◆ **THE DATA**:

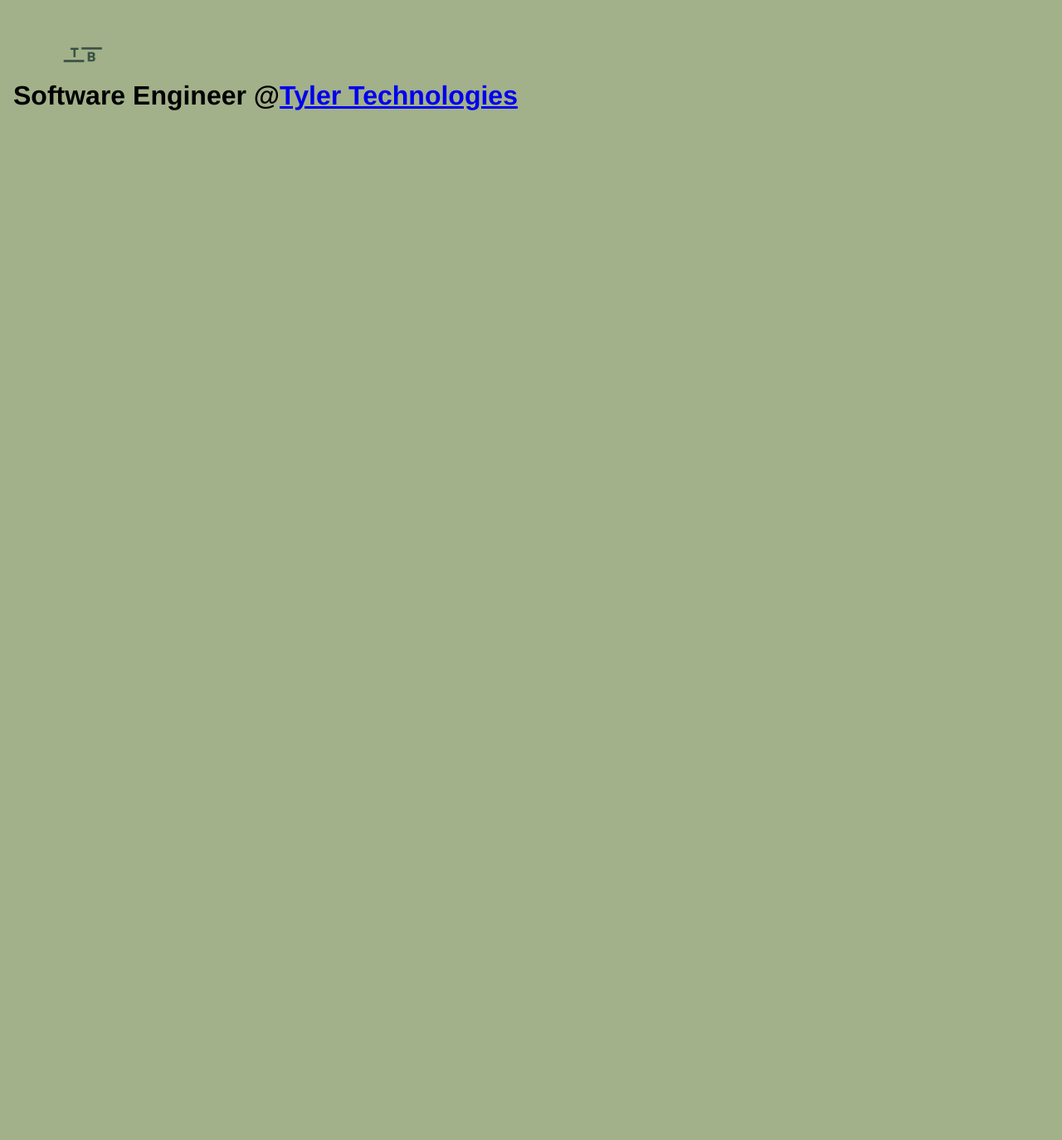
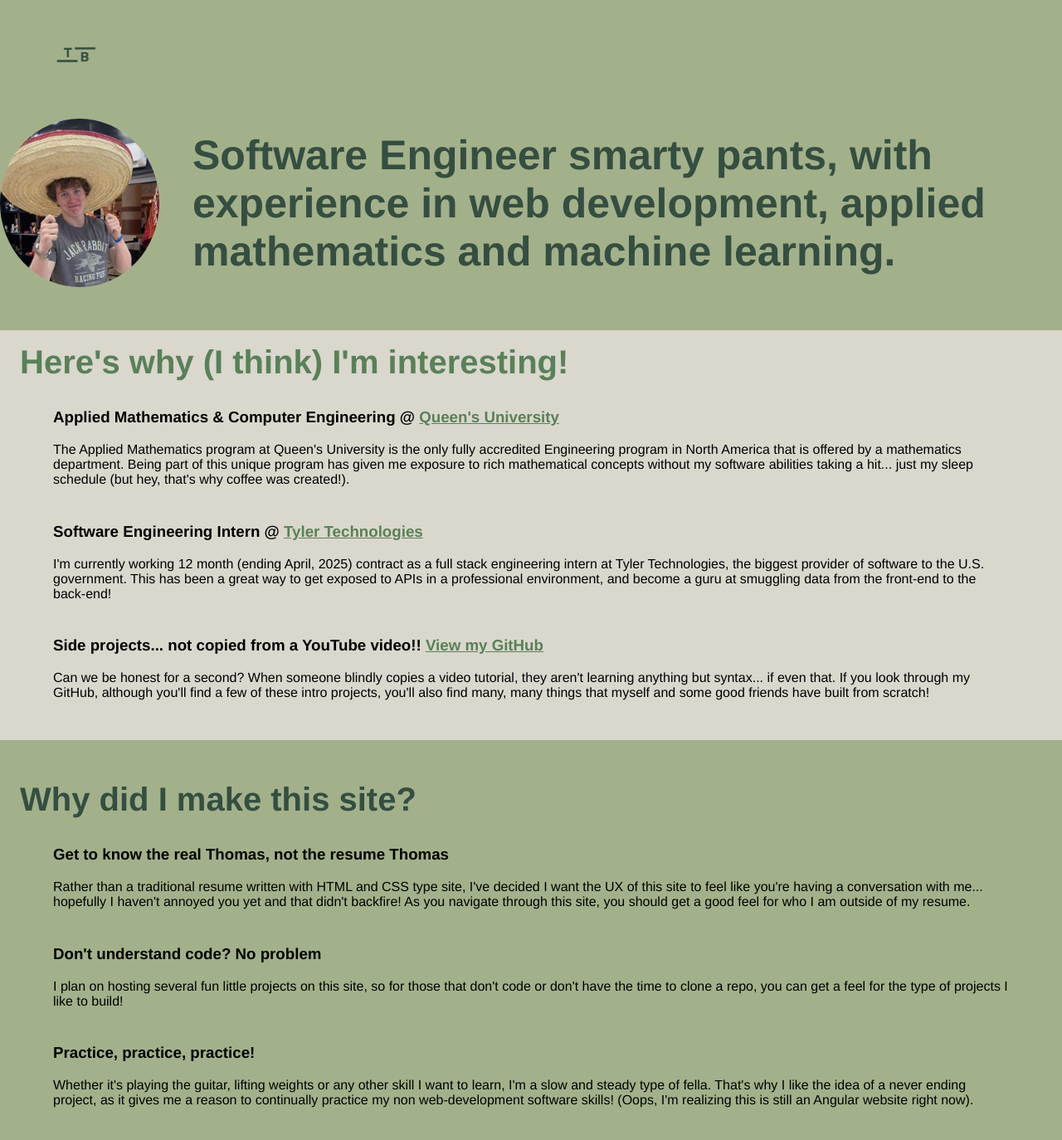
Before and after one commit to ThomasStatic/personalProject, an Angular app: page / in a window 1280 px wide. Shown: the top 1374 px of the page at 83% size. Before the commit the page ends 800 px from the top, so only its background shows below. Built offline with nearby package versions, Linux system fonts and the light colour scheme.

Commit message:
create home page

```diff
--- a/src/app/app.component.html
+++ b/src/app/app.component.html
@@ -1,2 +1,3 @@
 <app-navigation-bar></app-navigation-bar>
 <app-home-page></app-home-page>
+<app-using-this-site></app-using-this-site>
--- a/src/app/app.component.ts
+++ b/src/app/app.component.ts
@@ -2,11 +2,12 @@ import { Component } from '@angular/core';
 import { RouterOutlet } from '@angular/router';
 import { NavigationBarComponent } from './navigation-bar/navigation-bar.component';
 import { HomePageComponent } from './home-page/home-page.component';
+import { UsingThisSiteComponent } from './home-page/using-this-site/using-this-site.component';
 
 @Component({
   selector: 'app-root',
   standalone: true,
-  imports: [RouterOutlet, NavigationBarComponent, HomePageComponent],
+  imports: [RouterOutlet, NavigationBarComponent, HomePageComponent, UsingThisSiteComponent],
   templateUrl: './app.component.html',
   styleUrl: './app.component.css'
 })
--- a/src/app/home-page/header/header.component.css
+++ b/src/app/home-page/header/header.component.css
@@ -1,3 +1,16 @@
-h1{
+.img-slogan-container{
+    padding-top: 32px;
+    display: flex;
+    align-items: center;
+}
+.circular-image{
+    border-radius: 50%;
+    width: 15%;
+}
+
+.header-slogan{
     font-family: Arimo, Roboto, Poppins;
+    color: #344e41;
+    padding-left: 40px;
+    font-size: 50px;
 }
--- a/src/app/home-page/header/header.component.html
+++ b/src/app/home-page/header/header.component.html
@@ -1,9 +1,4 @@
-<head>
-    <link rel="preconnect" href="https://fonts.googleapis.com">
-    <link rel="preconnect" href="https://fonts.gstatic.com" crossorigin>
-    <link href="https://fonts.googleapis.com/css2?family=Arimo:ital,wght@0,400..700;1,400..700&family=Poppins:ital,wght@0,100;0,200;0,300;0,400;0,500;0,600;0,700;0,800;0,900;1,100;1,200;1,300;1,400;1,500;1,600;1,700;1,800;1,900&family=Roboto:ital,wght@0,100;0,300;0,400;0,500;0,700;0,900;1,100;1,300;1,400;1,500;1,700;1,900&display=swap" rel="stylesheet">
-</head>
-
-<body>
-    <h1>Software Engineer &#64;<a href="https://www.tylertech.com/" target="_blank">Tyler Technologies</a></h1>
-</body>
+<div class="img-slogan-container">
+    <img src="mexico-photo-cropped.jpg" alt="portrait photo of me in a mariachi hat holding imaginary marracas" class="circular-image">
+    <h1 class="header-slogan">Software Engineer smarty pants, with experience in web development, applied mathematics and machine learning.</h1>
+</div>
--- a/src/app/home-page/home-page.component.css
+++ b/src/app/home-page/home-page.component.css
@@ -0,0 +1,38 @@
+.home-page-container{
+    background-color: #DAD7CD;
+}
+
+h1{
+    color: #588157;
+}
+
+a{
+    color: #588157;
+    font-weight: bolder;
+}
+
+a:active{
+    color: #588157;
+}
+
+.font{
+    font-family: Arimo, Roboto, Poppins;
+}
+
+.interesting-header{
+    font-size: 40px;
+    color: #588157;
+    padding-top: 16px;
+    padding-left: 24px;
+    padding-right: 24px;
+}
+
+.interesting-body{
+    padding-left: 64px;
+    padding-bottom: 24px;
+}
+
+.interesting-body div{
+    padding-bottom: 8px;
+    padding-right: 64px;
+}
--- a/src/app/home-page/home-page.component.html
+++ b/src/app/home-page/home-page.component.html
@@ -1 +1,31 @@
 <app-header></app-header>
+<div class="home-page-container font">
+    <h2 class="interesting-header">Here's why (I think) I'm interesting! </h2>
+    <div class="interesting-body">
+        <div>
+            <h3>Applied Mathematics & Computer Engineering &#64; <a href="https://www.queensu.ca/mathstat/undergraduate/prospective-undergraduate/mthe" target="_blank">Queen's University</a></h3>
+            <p>The Applied Mathematics program at Queen's University is the only fully
+                accredited Engineering program in North America that is offered by a
+                mathematics department. Being part of this unique program has given me
+                exposure to rich mathematical concepts without my software abilities
+                taking a hit... just my sleep schedule &#40;but hey, that's why coffee was
+                created!&#41;.</p>
+        </div>
+        <div>
+            <h3>Software Engineering Intern &#64; <a href="https://www.tylertech.com/" target="_blank">Tyler Technologies</a></h3>
+            <p>I'm currently working 12 month (ending April, 2025) contract as a full stack engineering
+                intern at Tyler Technologies, the biggest provider of software to the U.S. government.
+                This has been a great way to get exposed to APIs in a professional environment, and
+                become a guru at smuggling data from the front-end to the back-end!
+            </p>
+        </div>
+        <div>
+            <h3>Side projects... not copied from a YouTube video!! <a href="https://github.com/ThomasStatic" target="_blank">View my GitHub</a></h3>
+            <p>Can we be honest for a second? When someone blindly copies a video tutorial, they
+                aren't learning anything but syntax... if even that. If you look through my GitHub,
+                although you'll find a few of these intro projects, you'll also find many, many things
+                that myself and some good friends have built from scratch!
+            </p>
+        </div>
+    </div>
+</div>
--- /dev/null
+++ b/src/app/home-page/using-this-site/using-this-site.component.css
@@ -0,0 +1,21 @@
+.fonts {
+    font-family: Arimo, Roboto, Poppins;
+}
+
+h2{
+    font-size: 40px;
+    color: #344e41;
+    padding-top: 16px;
+    padding-left: 24px;
+    padding-right: 24px;
+}
+
+.using-this-site-body{
+    padding-left: 64px;
+    padding-bottom: 24px;
+}
+
+.using-this-site-body div{
+    padding-bottom: 8px;
+    padding-right: 64px;
+}
--- /dev/null
+++ b/src/app/home-page/using-this-site/using-this-site.component.html
@@ -0,0 +1,29 @@
+<div class="fonts">
+    <h2>Why did I make this site?</h2>
+    <div class="using-this-site-body">
+        <div>
+            <h3>Get to know the real Thomas, not the resume Thomas</h3>
+            <p>Rather than a traditional resume written with HTML and CSS type site,
+                I've decided I want the UX of this site to feel like you're having a
+                conversation with me... hopefully I haven't annoyed you yet and that didn't
+                backfire! As you navigate through this site, you should get a good feel for who I am
+                outside of my resume.
+            </p>
+        </div>
+        <div>
+            <h3>Don't understand code? No problem</h3>
+            <p>I plan on hosting several fun little projects on this site, so for those that don't
+                code or don't have the time to clone a repo, you can get a feel for the type of projects
+                I like to build!
+            </p>
+        </div>
+        <div>
+            <h3>Practice, practice, practice!</h3>
+            <p>Whether it's playing the guitar, lifting weights or any other skill I want to learn,
+                I'm a slow and steady type of fella. That's why I like the idea of a never ending project,
+                as it gives me a reason to continually practice my non web-development software skills!
+                (Oops, I'm realizing this is still an Angular website right now).
+            </p>
+        </div>
+    </div>
+</div>
--- a/src/index.html
+++ b/src/index.html
@@ -1,13 +1,14 @@
 <!doctype html>
-<html lang="en">
 <head>
   <meta charset="utf-8">
   <title>PersonalProject</title>
   <base href="/">
   <meta name="viewport" content="width=device-width, initial-scale=1">
   <link rel="icon" type="image/x-icon" href="favicon.ico">
+  <link rel="preconnect" href="https://fonts.googleapis.com">
+  <link rel="preconnect" href="https://fonts.gstatic.com" crossorigin>
+  <link href="https://fonts.googleapis.com/css2?family=Arimo:ital,wght@0,400..700;1,400..700&family=Poppins:ital,wght@0,100;0,200;0,300;0,400;0,500;0,600;0,700;0,800;0,900;1,100;1,200;1,300;1,400;1,500;1,600;1,700;1,800;1,900&family=Roboto:ital,wght@0,100;0,300;0,400;0,500;0,700;0,900;1,100;1,300;1,400;1,500;1,700;1,900&display=swap" rel="stylesheet">
 </head>
 <body>
   <app-root></app-root>
 </body>
-</html>
--- a/src/styles.css
+++ b/src/styles.css
@@ -1,2 +1,5 @@
 /* You can add global styles to this file, and also import other style files */
-html {background-color: #A3B18A;}
+body {
+    background-color: #A3B18A;
+    margin: 0;
+}
```
Also changed, not shown: src/app/home-page/using-this-site/using-this-site.component.ts (added, +12 -0 lines), public/mexico-photo-cropped.jpg (added).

◆ **DIRECTIONS FOR THIS TASK**:
Using the entries above, state how many lines contain the string "https"; the number is all that is needed.

◆ **OUTPUT BELOW**:
10